All I Know

All I Know

“But one last thing,” she asks. “How has Jesus dying on the cross healed you?”

A bunch of words bounce through my head, and I’m not sure what to say. We’ve been discussing atonement theory for the better part of an hour, but those phrases are just a bunch of words now.

Theological phrases fall flat in the empty spaces between incomplete stories.

I know all the Bible verses; I’ve known them as long as I can remember. And the diagram, with God on one side and me on the other and the cross in the middle bridging the gap I could never leap.  By His wounds we are healed, but I don’t know how.

And fumbling around for words, all I can come up with is a line from one of my favorite stories. She’s a worship leader, or an ex-worship leader. She recognizes those words from the song, but I remember them from a story.

He had been blind all his life. A lonely man cut off from the world by the cruelty of eyes unable to see. A beggar, until that miraculous day when Jesus spit in the dirt and made mud. Until that day when blind eyes saw light for the very first time. Suddenly the blind beggar was surrounded by religious people asking big questions with big words. “How did Jesus heal you? Where is He now? Is He really sent from God?” Of course he didn’t know, and he didn’t pretend to. All he had to offer was his own story.

It erupts from a heart full of hope, but no neat answers.
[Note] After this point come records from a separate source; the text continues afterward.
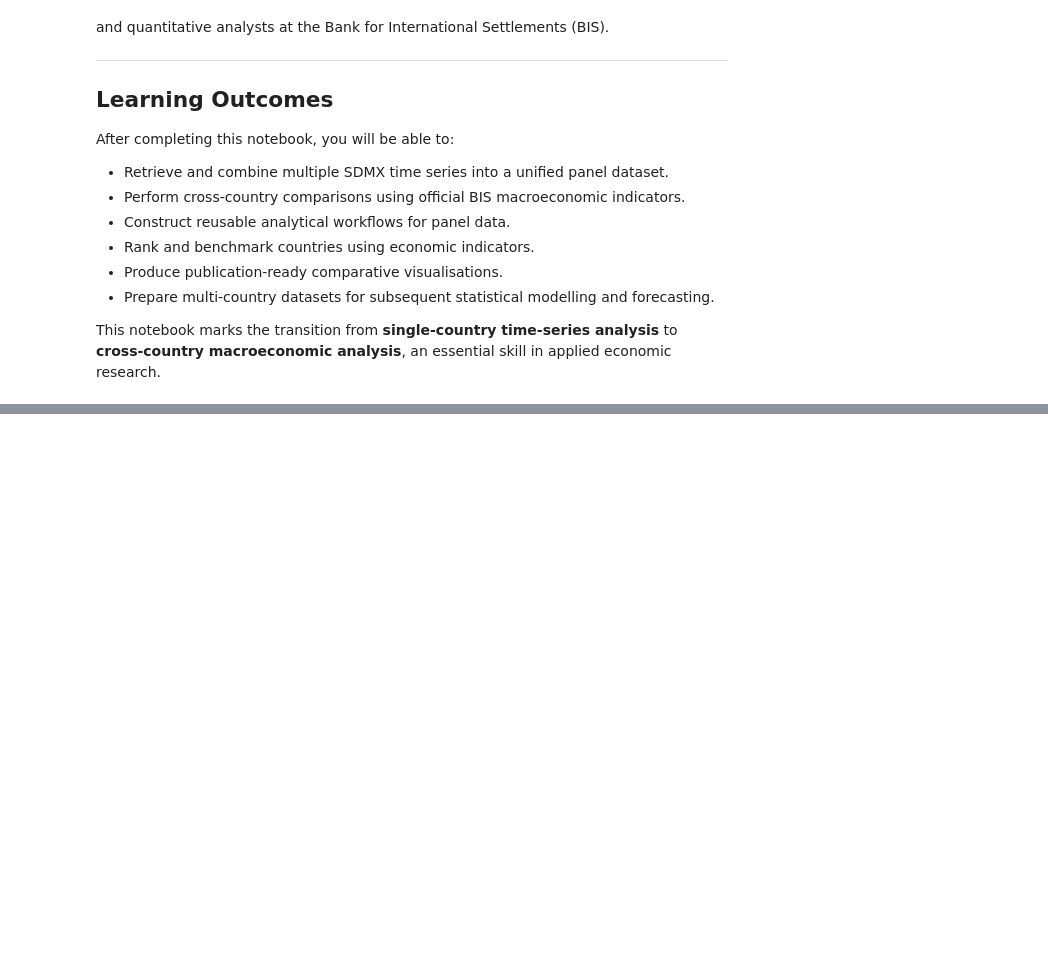
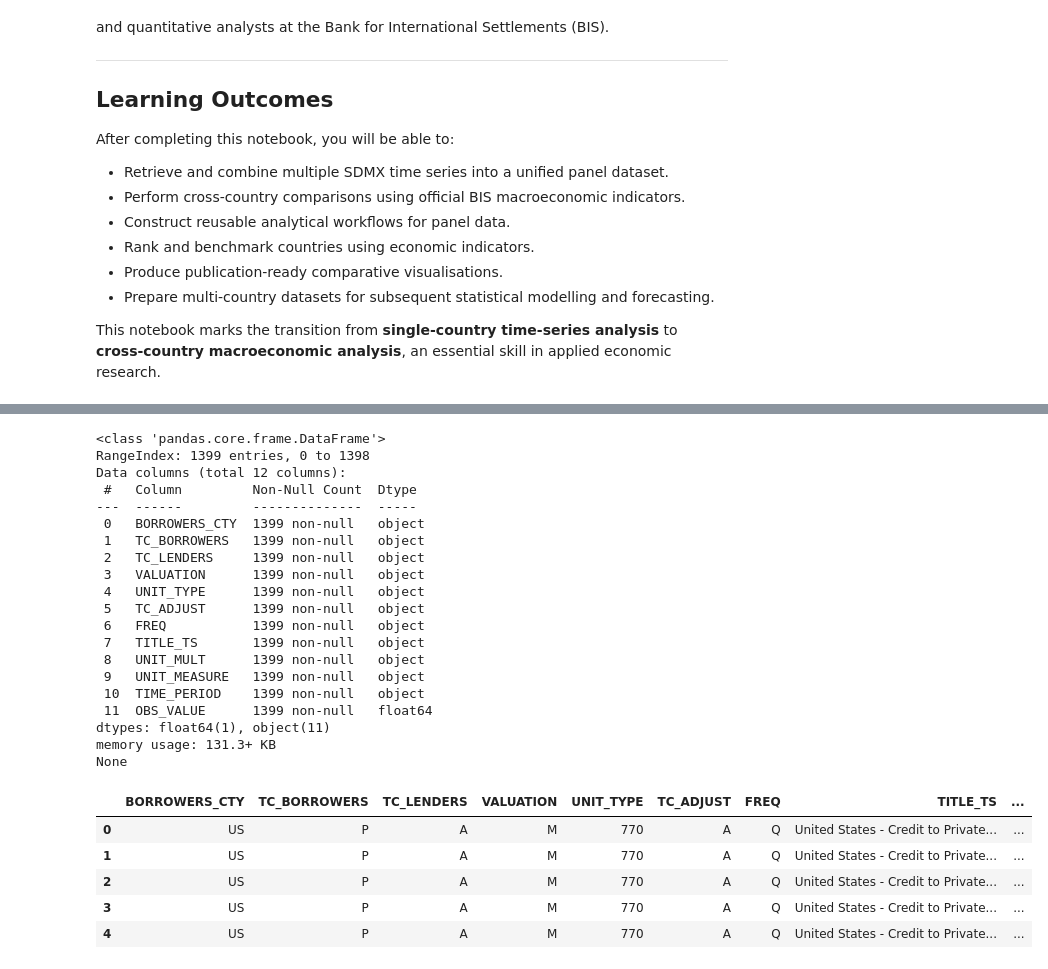
Before and after one commit to suprakashmukherjee/SDMX-Discovery, a Jupyter notebook: notebooks/D6_SDMX_Cross_Country_Analysis.ipynb, the cells around one changed output, grey strips where cells are left out. Saved outputs shown, nothing was run; the diff lists cells and outputs as text; code cells hidden in the pictures; blank space fills up the shorter version.

```diff
--- a/notebooks/D6_SDMX_Cross_Country_Analysis.ipynb
+++ b/notebooks/D6_SDMX_Cross_Country_Analysis.ipynb
@@ -35,0 +112,9 @@ This notebook marks the transition from **single-country time-series analysis**
+# %%
+# ----------------------------------------------------
+# Get the Data Structure Definition
+# ----------------------------------------------------
+
+dsd = dsd_response.structure["BIS_TOTAL_CREDIT"]
+
+print(dsd.id)
+print(dsd.name)
@@ -35,0 +455,35 @@ This notebook marks the transition from **single-country time-series analysis**
+# %%
+# ----------------------------------------------------
+# Inspect Panel Dataset
+# ----------------------------------------------------
+
+print(df_panel.info())
+
+df_panel.head()
+# %% [output]
+<class 'pandas.core.frame.DataFrame'>
+RangeIndex: 1399 entries, 0 to 1398
+Data columns (total 12 columns):
+ #   Column         Non-Null Count  Dtype
+---  ------         --------------  -----
+ 0   BORROWERS_CTY  1399 non-null   object
+ 1   TC_BORROWERS   1399 non-null   object
+ 2   TC_LENDERS     1399 non-null   object
+ 3   VALUATION      1399 non-null   object
+ 4   UNIT_TYPE      1399 non-null   object
+ 5   TC_ADJUST      1399 non-null   object
+ 6   FREQ           1399 non-null   object
+ 7   TITLE_TS       1399 non-null   object
+ 8   UNIT_MULT      1399 non-null   object
+ 9   UNIT_MEASURE   1399 non-null   object
+ 10  TIME_PERIOD    1399 non-null   object
+ 11  OBS_VALUE      1399 non-null   float64
+dtypes: float64(1), object(11)
+memory usage: 131.3+ KB
+None
+|  | BORROWERS_CTY | TC_BORROWERS | TC_LENDERS | VALUATION | UNIT_TYPE | TC_ADJUST | FREQ | TITLE_TS | ... |
+| 0 | US | P | A | M | 770 | A | Q | United States - Credit to Private... | ... |
+| 1 | US | P | A | M | 770 | A | Q | United States - Credit to Private... | ... |
+| 2 | US | P | A | M | 770 | A | Q | United States - Credit to Private... | ... |
+| 3 | US | P | A | M | 770 | A | Q | United States - Credit to Private... | ... |
+| 4 | US | P | A | M | 770 | A | Q | United States - Credit to Private... | ... |
```
Also changed, not shown: parts of 26 cells of this notebook.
It erupts all in capital letters, because this is the internet and that’s how we shout.

“STOP ASKING ME THEOLOGY QUESTIONS. ALL I KNOW IS I WAS BLIND AND NOW I CAN SEE.”

In the empty spaces between incomplete stories, this is all I have. And for now, it’s enough.

( If you liked that, read this: “If My Voice Is Heard at All” )

All I Know

April 8, 2013 | 2 minute read

All I Know

“But one last thing,” she asks. “How has Jesus dying on the cross healed you?”

A bunch of words bounce through my head, and I’m not sure what to say. We’ve been discussing atonement theory for the better part of an hour, but those phrases are just a bunch of words now.

Theological phrases fall flat in the empty spaces between incomplete stories.

I know all the Bible verses; I’ve known them as long as I can remember. And the diagram, with God on one side and me on the other and the cross in the middle bridging the gap I could never leap.  By His wounds we are healed, but I don’t know how.

And fumbling around for words, all I can come up with is a line from one of my favorite stories. She’s a worship leader, or an ex-worship leader. She recognizes those words from the song, but I remember them from a story.

He had been blind all his life. A lonely man cut off from the world by the cruelty of eyes unable to see. A beggar, until that miraculous day when Jesus spit in the dirt and made mud. Until that day when blind eyes saw light for the very first time. Suddenly the blind beggar was surrounded by religious people asking big questions with big words. “How did Jesus heal you? Where is He now? Is He really sent from God?” Of course he didn’t know, and he didn’t pretend to. All he had to offer was his own story.

It erupts from a heart full of hope, but no neat answers. It erupts all in capital letters, because this is the internet and that’s how we shout.

“STOP ASKING ME THEOLOGY QUESTIONS. ALL I KNOW IS I WAS BLIND AND NOW I CAN SEE.”

In the empty spaces between incomplete stories, this is all I have. And for now, it’s enough.

( If you liked that, read this: “If My Voice Is Heard at All” )

oh shit it's a signup form!

put your email address here and I'll send you new stuff when I write it.
Something went wrong. Please check your entries and try again.
Shares